"If there’s a great player there at 22, we’ll make the pick, and we’ll be very, very excited," DeCosta said. "But one thing we’ve shown over the past years is we know how to manufacture picks. So, if the opportunity is there, we’ll have a chance to trade back and accumulate picks."

Accumulating picks has been a strength of the Ravens. Since 2013, Baltimore's 58 draft picks are tied for the second-most in the league, according to ESPN's Stats & Information. That's an average of nearly 10 selections per year.

The Ravens have traded back in the first round in four of the past 11 drafts, moving out of the first round completely twice (2010 and 2012). Last year, Baltimore fell back two times, from No. 16 to No. 22 and then from No. 22 to No. 25.

The net for the Ravens was acquiring picks in the third and fourth rounds -- both of which were later traded -- in exchange for giving up their fifth- and sixth-round picks and moving down a total of nine spots.

Baltimore sees this draft as a deep one, which is why it took seven days to get through draft meetings in February instead of five. That provides even more incentive to add more picks.

"In this draft, if you can accumulate some additional picks, you have a really good chance to help your team," DeCosta said.

The Ravens have several areas to address. Wide receiver is a major need after Baltimore parted ways with 96 catches this offseason (Michael Crabtree was cut and John Brown signed with the Buffalo Bills). Pass-rusher is also at the top of the Ravens' wish list after they lost 15.5 sacks in free agency (Terrell Suggs joined the Arizona Cardinals and Za'Darius Smith left for the Green Bay Packers).

Baltimore could also use another inside linebacker (after leading tackler C.J. Mosley signed with the New York Jets) and an upgrade at guard and center.

Where the Ravens can do their most damage currently is the middle rounds.
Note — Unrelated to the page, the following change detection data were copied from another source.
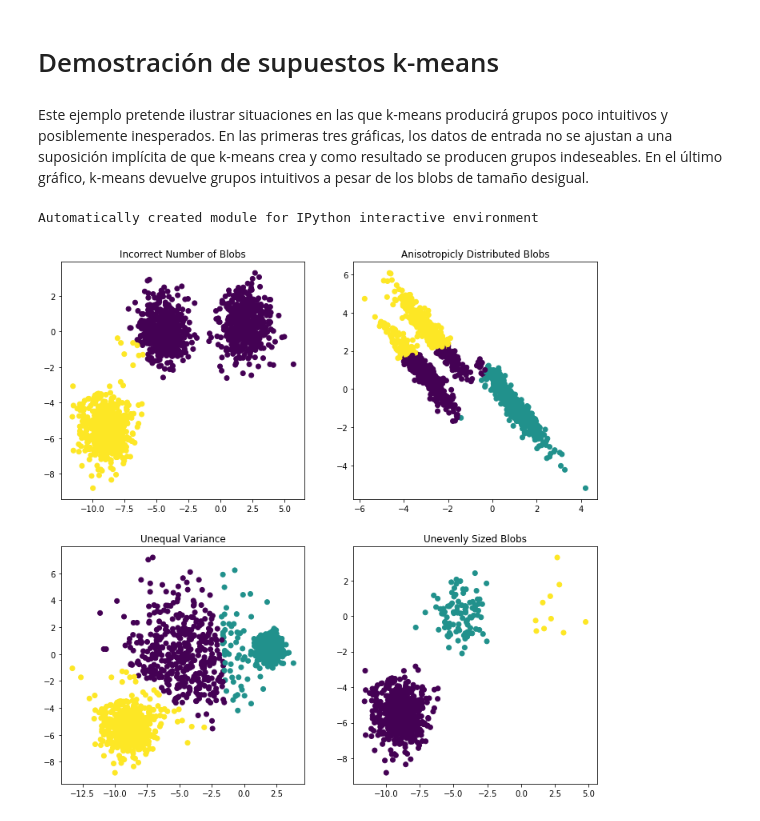
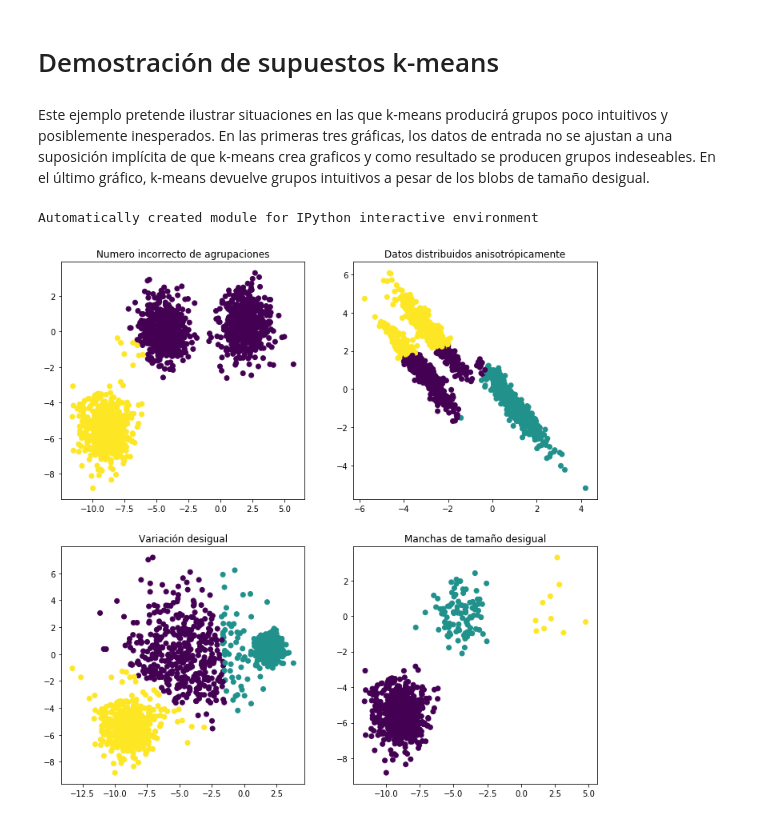
Before and after one commit to AIUnicah/IACyC, a Jupyter notebook: Clustering IRL.ipynb, the cells around one changed output. Cells and saved outputs as stored; diff of their text form; code cells hidden in the pictures.

```diff
--- a/Clustering IRL.ipynb
+++ b/Clustering IRL.ipynb
@@ -1,7 +1,7 @@
 # %% [markdown]
 # Demostración de supuestos k-means
 # %% [markdown]
-Este ejemplo pretende ilustrar situaciones en las que k-means producirá grupos poco intuitivos y posiblemente inesperados. En las primeras tres gráficas, los datos de entrada no se ajustan a una suposición implícita de que k-means crea y como resultado se producen grupos indeseables. En el último gráfico, k-means devuelve grupos intuitivos a pesar de los blobs de tamaño desigual.
+Este ejemplo pretende ilustrar situaciones en las que k-means producirá grupos poco intuitivos y posiblemente inesperados. En las primeras tres gráficas, los datos de entrada no se ajustan a una suposición implícita de que k-means crea graficos y como resultado se producen grupos indeseables. En el último gráfico, k-means devuelve grupos intuitivos a pesar de los blobs de tamaño desigual.
 # %%
 #Link del ejemplo
 #https://scikit-learn.org/stable/auto_examples/cluster/plot_kmeans_assumptions.html#sphx-glr-auto-examples-cluster-plot-kmeans-assumptions-py
@@ -30,36 +30,36 @@ y_pred = KMeans(n_clusters=2, random_state=random_state).fit_predict(X)
 
 plt.subplot(221)
 plt.scatter(X[:, 0], X[:, 1], c=y_pred)
-plt.title("Incorrect Number of Blobs")
+plt.title("Numero incorrecto de agrupaciones")
 
 # Datos distribuidos anisotrópicamente
 transformation = [[0.60834549, -0.63667341], [-0.40887718, 0.85253229]]
 X_aniso = np.dot(X, transformation)
 y_pred = KMeans(n_clusters=3, random_state=random_state).fit_predict(X_aniso)
 
 plt.subplot(222)
 plt.scatter(X_aniso[:, 0], X_aniso[:, 1], c=y_pred)
-plt.title("Anisotropicly Distributed Blobs")
+plt.title("Datos distribuidos anisotrópicamente")
 
 # Varianza diferente
 X_varied, y_varied = make_blobs(n_samples=n_samples,
                                 cluster_std=[1.0, 2.5, 0.5],
                                 random_state=random_state)
 y_pred = KMeans(n_clusters=3, random_state=random_state).fit_predict(X_varied)
 
 plt.subplot(223)
 plt.scatter(X_varied[:, 0], X_varied[:, 1], c=y_pred)
-plt.title("Unequal Variance")
+plt.title("Variación desigual")
 
-# Unevenly sized blobs
+# Manchas de tamaño desigual
 X_filtered = np.vstack((X[y == 0][:500], X[y == 1][:100], X[y == 2][:10]))
 y_pred = KMeans(n_clusters=3,
                 random_state=random_state).fit_predict(X_filtered)
 
 plt.subplot(224)
 plt.scatter(X_filtered[:, 0], X_filtered[:, 1], c=y_pred)
-plt.title("Unevenly Sized Blobs")
+plt.title("Manchas de tamaño desigual")
 
 plt.show()
 # %% [output]
-[figure, old version]
+[figure, new version]
```
Also changed, not shown: parts of 1 cell of this notebook.
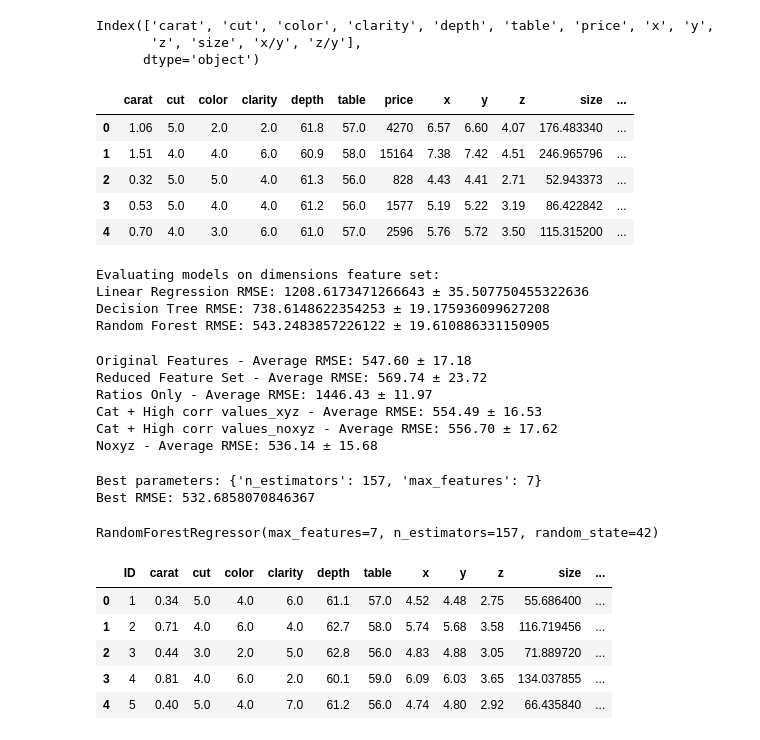
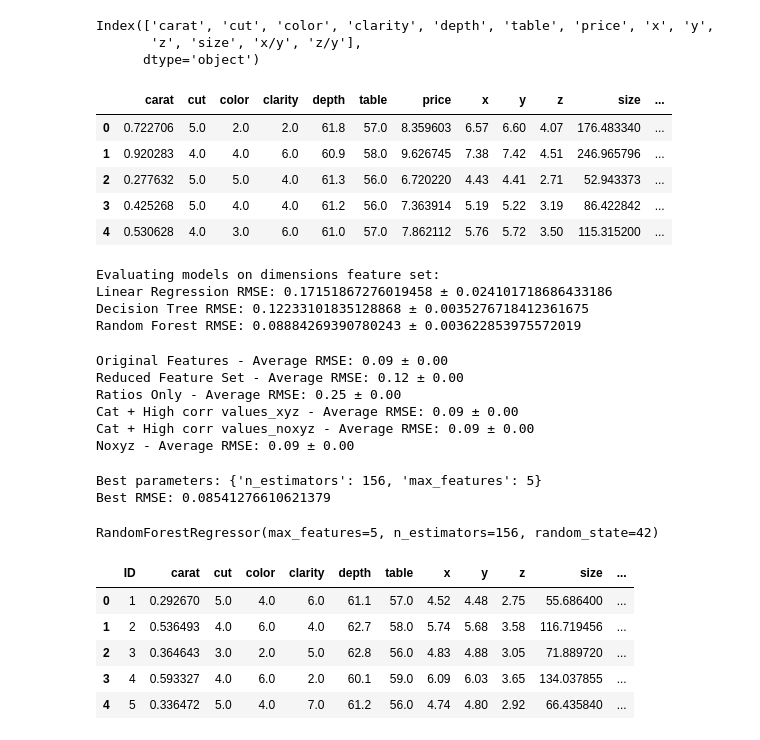
Before and after one commit to YSKAA423/Diamon_Price_Predictor, a Jupyter notebook: Diamond_Price_Predictor.ipynb, the cells around one changed output. Drawn from its saved outputs; the diff is of its cells as text; code cells hidden in the pictures.

```diff
--- a/Diamond_Price_Predictor.ipynb
+++ b/Diamond_Price_Predictor.ipynb
@@ -214,3 +214,32 @@ plt.clf()
 # %% [output]
 [figure]
 <Figure size 640x480 with 0 Axes>
+# %%
+# Function to calculate quantiles and IQR, then cap (to handle outliers) values
+def cap_values(df, column):
+    Q1 = df[column].quantile(0.25)
+    Q3 = df[column].quantile(0.75)
+    IQR = Q3 - Q1
+    lower_bound = Q1 - 2.25 * IQR # 2.25 instead of the base convention of 1.5
+    upper_bound = Q3 + 2.25 * IQR
+    df[column] = np.clip(df[column], lower_bound, upper_bound) # Applying the capping here
+    return lower_bound, upper_bound # to apply on the test set
+
+# Store bounds for each feature, applying the cap and then storing them in the bounds dictionary
+bounds = {}
+
+features_to_cap = ['depth', 'table', 'x', 'y', 'z']
+for feature in features_to_cap:
+    bounds[feature] = cap_values(prices, feature)
+
+# Apply log transformation for 'carat' and 'price' to reduce skewness
+prices['carat'] = np.log1p(prices['carat'])
+prices['price'] = np.log1p(prices['price'])
+
+# Applying the same log transformations to the test set
+test_set['carat'] = np.log1p(test_set['carat'])
+
+# Cap values in the test set **using the bounds from the training set**
+for feature in features_to_cap:
+    lower_bound, upper_bound = bounds[feature]
+    test_set[feature] = np.clip(test_set[feature], lower_bound, upper_bound)
@@ -357,11 +395,11 @@ test_set[['cut', 'color', 'clarity']] += 1 # Adjust to start at 1
 prices.head()
 # %% [output]
 |  | carat | cut | color | clarity | depth | table | price | x | y | z | size | ... |
-| 0 | 1.06 | 5.0 | 2.0 | 2.0 | 61.8 | 57.0 | 4270 | 6.57 | 6.60 | 4.07 | 176.483340 | ... |
-| 1 | 1.51 | 4.0 | 4.0 | 6.0 | 60.9 | 58.0 | 15164 | 7.38 | 7.42 | 4.51 | 246.965796 | ... |
-| 2 | 0.32 | 5.0 | 5.0 | 4.0 | 61.3 | 56.0 | 828 | 4.43 | 4.41 | 2.71 | 52.943373 | ... |
-| 3 | 0.53 | 5.0 | 4.0 | 4.0 | 61.2 | 56.0 | 1577 | 5.19 | 5.22 | 3.19 | 86.422842 | ... |
-| 4 | 0.70 | 4.0 | 3.0 | 6.0 | 61.0 | 57.0 | 2596 | 5.76 | 5.72 | 3.50 | 115.315200 | ... |
+| 0 | 0.722706 | 5.0 | 2.0 | 2.0 | 61.8 | 57.0 | 8.359603 | 6.57 | 6.60 | 4.07 | 176.483340 | ... |
+| 1 | 0.920283 | 4.0 | 4.0 | 6.0 | 60.9 | 58.0 | 9.626745 | 7.38 | 7.42 | 4.51 | 246.965796 | ... |
+| 2 | 0.277632 | 5.0 | 5.0 | 4.0 | 61.3 | 56.0 | 6.720220 | 4.43 | 4.41 | 2.71 | 52.943373 | ... |
+| 3 | 0.425268 | 5.0 | 4.0 | 4.0 | 61.2 | 56.0 | 7.363914 | 5.19 | 5.22 | 3.19 | 86.422842 | ... |
+| 4 | 0.530628 | 4.0 | 3.0 | 6.0 | 61.0 | 57.0 | 7.862112 | 5.76 | 5.72 | 3.50 | 115.315200 | ... |
 # %%
 from sklearn.linear_model import LinearRegression
 from sklearn.tree import DecisionTreeRegressor
@@ -408,9 +446,9 @@ check_models(regression_models, X_train_dim, y_train)
 # check_models(regression_models, X_train_size, y_train)
 # %% [output]
 Evaluating models on dimensions feature set:
-Linear Regression RMSE: 1208.6173471266643 ± 35.507750455322636
-Decision Tree RMSE: 738.6148622354253 ± 19.175936099627208
-Random Forest RMSE: 543.2483857226122 ± 19.610886331150905
+Linear Regression RMSE: 0.17151867276019458 ± 0.024101718686433186
+Decision Tree RMSE: 0.12233101835128868 ± 0.0035276718412361675
+Random Forest RMSE: 0.08884269390780243 ± 0.003622853975572019
 # %%
 # Assuming 'prices' has already had categorical data encoded and necessary features created
 # Define the subsets of features considering correlation insights
@@ -437,9 +475,9 @@ for name, features in feature_sets.items():
 
     print(f"{name} - Average RMSE: {np.mean(rmse_scores):.2f} ± {np.std(rmse_scores):.2f}")
 # %% [output]
-Original Features - Average RMSE: 547.60 ± 17.18
-Reduced Feature Set - Average RMSE: 569.74 ± 23.72
-Ratios Only - Average RMSE: 1446.43 ± 11.97
-Cat + High corr values_xyz - Average RMSE: 554.49 ± 16.53
-Cat + High corr values_noxyz - Average RMSE: 556.70 ± 17.62
-Noxyz - Average RMSE: 536.14 ± 15.68
+Original Features - Average RMSE: 0.09 ± 0.00
+Reduced Feature Set - Average RMSE: 0.12 ± 0.00
+Ratios Only - Average RMSE: 0.25 ± 0.00
+Cat + High corr values_xyz - Average RMSE: 0.09 ± 0.00
+Cat + High corr values_noxyz - Average RMSE: 0.09 ± 0.00
+Noxyz - Average RMSE: 0.09 ± 0.00
@@ -472,6 +484,5 @@ Noxyz - Average RMSE: 536.14 ± 15.68
 # %%
 from sklearn.model_selection import RandomizedSearchCV
-from scipy.stats import randint
 
 X = prices[['carat', 'cut', 'color', 'clarity', 'x/y', 'z/y','depth', 'table']]
 y = prices['price']
@@ -504,12 +515,12 @@ best_score = np.sqrt(-random_search.best_score_)
 print(f"Best parameters: {best_params}")
 print(f"Best RMSE: {best_score}")
 # %% [output]
-Best parameters: {'n_estimators': 157, 'max_features': 7}
-Best RMSE: 532.6858070846367
+Best parameters: {'n_estimators': 156, 'max_features': 5}
+Best RMSE: 0.08541276610621379
 # %%
 print(best_model)
 # %% [output]
-RandomForestRegressor(max_features=7, n_estimators=157, random_state=42)
+RandomForestRegressor(max_features=5, n_estimators=156, random_state=42)
 # %%
 # use the best model on the testing set
 #Add all relevant columns especially the ones needed by the best model
@@ -520,17 +531,21 @@ test_set['z/y'] = test_set['z'] / test_set['y']
 X_test = test_set[['carat', 'cut', 'color', 'clarity', 'x/y', 'z/y','depth', 'table']]
 
 X_test_scaled = scaler.transform(X_test) #same scalar object
+# Predict using the best model on the scaled test set features
 final_predictions = best_model.predict(X_test_scaled)
+
+# Transform predictions back to the original scale
+original_scale_predictions = np.expm1(final_predictions)
 # %%
 full_test = test_set.copy()
-full_test['price'] = final_predictions
+full_test['price'] = original_scale_predictions
 full_test.rename(columns={'Id':'ID'}, inplace=True)
 full_test.head()
 # %% [output]
 |  | ID | carat | cut | color | clarity | depth | table | x | y | z | size | ... |
-| 0 | 1 | 0.34 | 5.0 | 4.0 | 6.0 | 61.1 | 57.0 | 4.52 | 4.48 | 2.75 | 55.686400 | ... |
-| 1 | 2 | 0.71 | 4.0 | 6.0 | 4.0 | 62.7 | 58.0 | 5.74 | 5.68 | 3.58 | 116.719456 | ... |
-| 2 | 3 | 0.44 | 3.0 | 2.0 | 5.0 | 62.8 | 56.0 | 4.83 | 4.88 | 3.05 | 71.889720 | ... |
-| 3 | 4 | 0.81 | 4.0 | 6.0 | 2.0 | 60.1 | 59.0 | 6.09 | 6.03 | 3.65 | 134.037855 | ... |
-| 4 | 5 | 0.40 | 5.0 | 4.0 | 7.0 | 61.2 | 56.0 | 4.74 | 4.80 | 2.92 | 66.435840 | ... |
+| 0 | 1 | 0.292670 | 5.0 | 4.0 | 6.0 | 61.1 | 57.0 | 4.52 | 4.48 | 2.75 | 55.686400 | ... |
+| 1 | 2 | 0.536493 | 4.0 | 6.0 | 4.0 | 62.7 | 58.0 | 5.74 | 5.68 | 3.58 | 116.719456 | ... |
+| 2 | 3 | 0.364643 | 3.0 | 2.0 | 5.0 | 62.8 | 56.0 | 4.83 | 4.88 | 3.05 | 71.889720 | ... |
+| 3 | 4 | 0.593327 | 4.0 | 6.0 | 2.0 | 60.1 | 59.0 | 6.09 | 6.03 | 3.65 | 134.037855 | ... |
+| 4 | 5 | 0.336472 | 5.0 | 4.0 | 7.0 | 61.2 | 56.0 | 4.74 | 4.80 | 2.92 | 66.435840 | ... |
 # %%
```
Also changed, not shown: parts of 16 cells of this notebook.
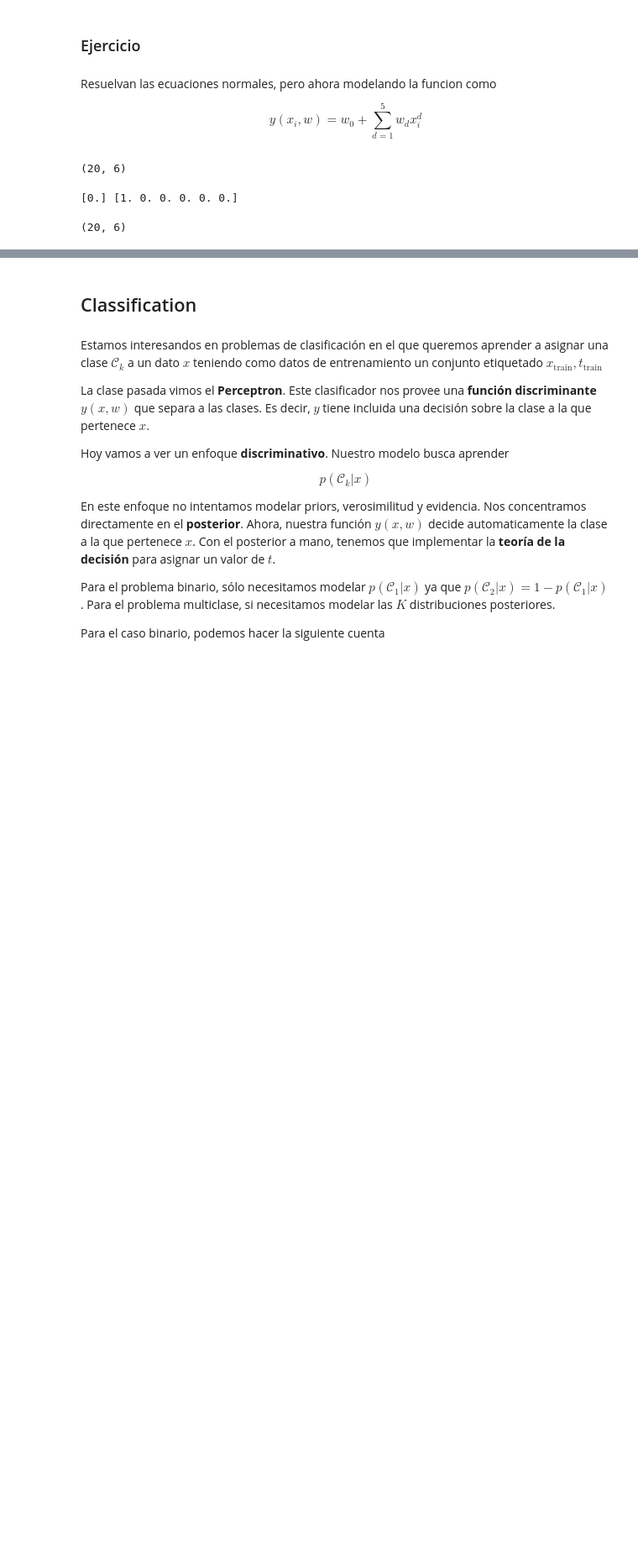
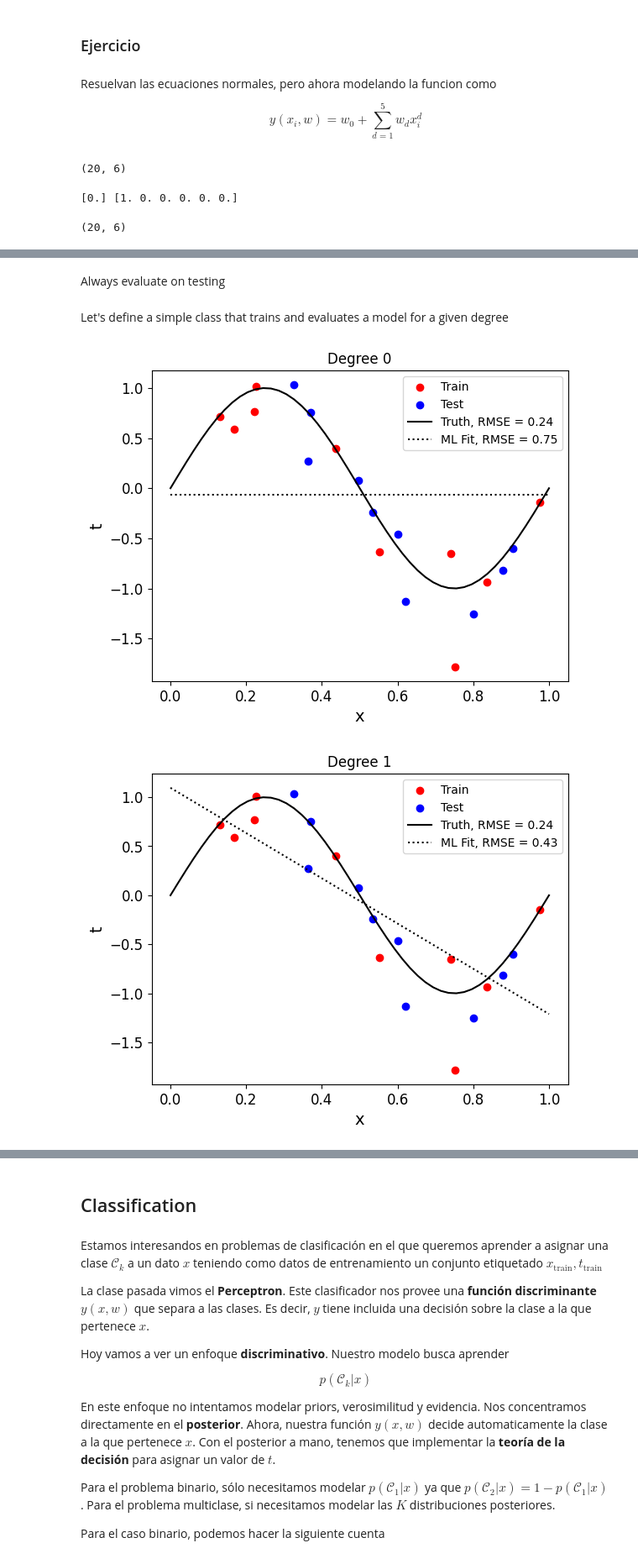
Before and after one commit to mcgen-ct/tutorials, a Jupyter notebook: ML/SimpleML.ipynb, the cells around one changed output, grey strips where cells are left out. Shown at 84% size. Cells and saved outputs as stored; diff of their text form; code cells hidden in the pictures; blank space fills up the shorter version.

Commit message:
Add more to SimpleML, to be split into four notebooks

```diff
--- a/ML/SimpleML.ipynb
+++ b/ML/SimpleML.ipynb
@@ -221,0 +220,52 @@ np.float64(0.3605491603448692)
+# %%
+N_SAMPLES = 10
+x = np.random.rand(N_SAMPLES, 1)
+t = np.sin(2*np.pi*x) + np.random.randn(N_SAMPLES, 1) * 0.3
+# %%
+def y_true(x):
+    return np.sin(2*np.pi*x)
+# %% [markdown]
+Always evaluate on testing
+# %%
+N_SAMPLES_TEST = 10
+x_test = np.random.rand(N_SAMPLES_TEST, 1)
+t_test = np.sin(2*np.pi*x_test)+ 0.3*np.random.randn(N_SAMPLES_TEST,1)
+# %% [markdown]
+Let's define a simple class that trains and evaluates a model for a given degree
+# %%
+class LinearModelDegree():
+    def __init__(self,degree):
+        self.degree = degree
+        self.wML = np.zeros(degree+1)
+
+    def fit(self,x,t):
+        Phi = np.array([x[:,0]**i for i in range(self.degree+1)]).T
+        A=np.dot(Phi.T,Phi)
+        b=np.dot(Phi.T,t)
+        self.wML=np.linalg.solve(A,b)
+        return self
+
+    def y_ML(self,x):
+        Phi = np.array([x[:,0]**i for i in range(self.degree+1)]).T
+        return np.dot(Phi,self.wML)
+
+    def Phi(self,x):
+        Phi = np.array([x[:,0]**i for i in range(self.degree+1)]).T
+        return Phi
+# %%
+xvals=np.linspace(0,1,num=50).reshape(-1,1)
+for degree in [0,1,5,11]:#range(6):
+    plt.scatter(x,t, c='red', label='Train')
+    plt.scatter(x_test,t_test, c='blue', label='Test')
+    model = LinearModelDegree(degree)
+    model.fit(x,t)
+    plt.plot(xvals,y_true(xvals),color='black',label='Truth, RMSE = '+str(np.round(rmse(t_test,y_true(x_test)),2)))
+    plt.plot(xvals,model.y_ML(xvals),color='black',linestyle='dotted',label='ML Fit, RMSE = '+str(np.round(rmse(t_test,model.y_ML(x_test)),2)))
+    plt.legend()
+    plt.xlabel('x')
+    plt.ylabel('t')
+    plt.title('Degree %i' % degree)
+    plt.show()
+# %% [output]
+[figure, added]
+[figure, added]
```
Also changed, not shown: parts of 120 cells of this notebook.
Baltimore has two picks in the third round (including a compensatory pick for losing center Ryan Jensen) and fourth round (including the one acquired in the trade that sent quarterback Joe Flacco to Denver).

In recent drafts, the Ravens have used picks in the third and fourth rounds to take Smith, tight end Mark Andrews, offensive tackle Orlando Brown Jr., cornerback Tavon Young, defensive tackle Brandon Williams, fullback Kyle Juszczyk and offensive tackle Rick Wagner.

"I think those third-round picks and those fourth-round picks, those are gold for us this year," DeCosta said. "In this draft, having four picks in those two rounds, that’s an ideal situation to be in."

The reality of the situation is the Ravens are truly never satisfied.

"You never have enough draft picks, or high enough draft picks, in your mind to address everything that you want to do as far as your roster goes," Harbaugh said.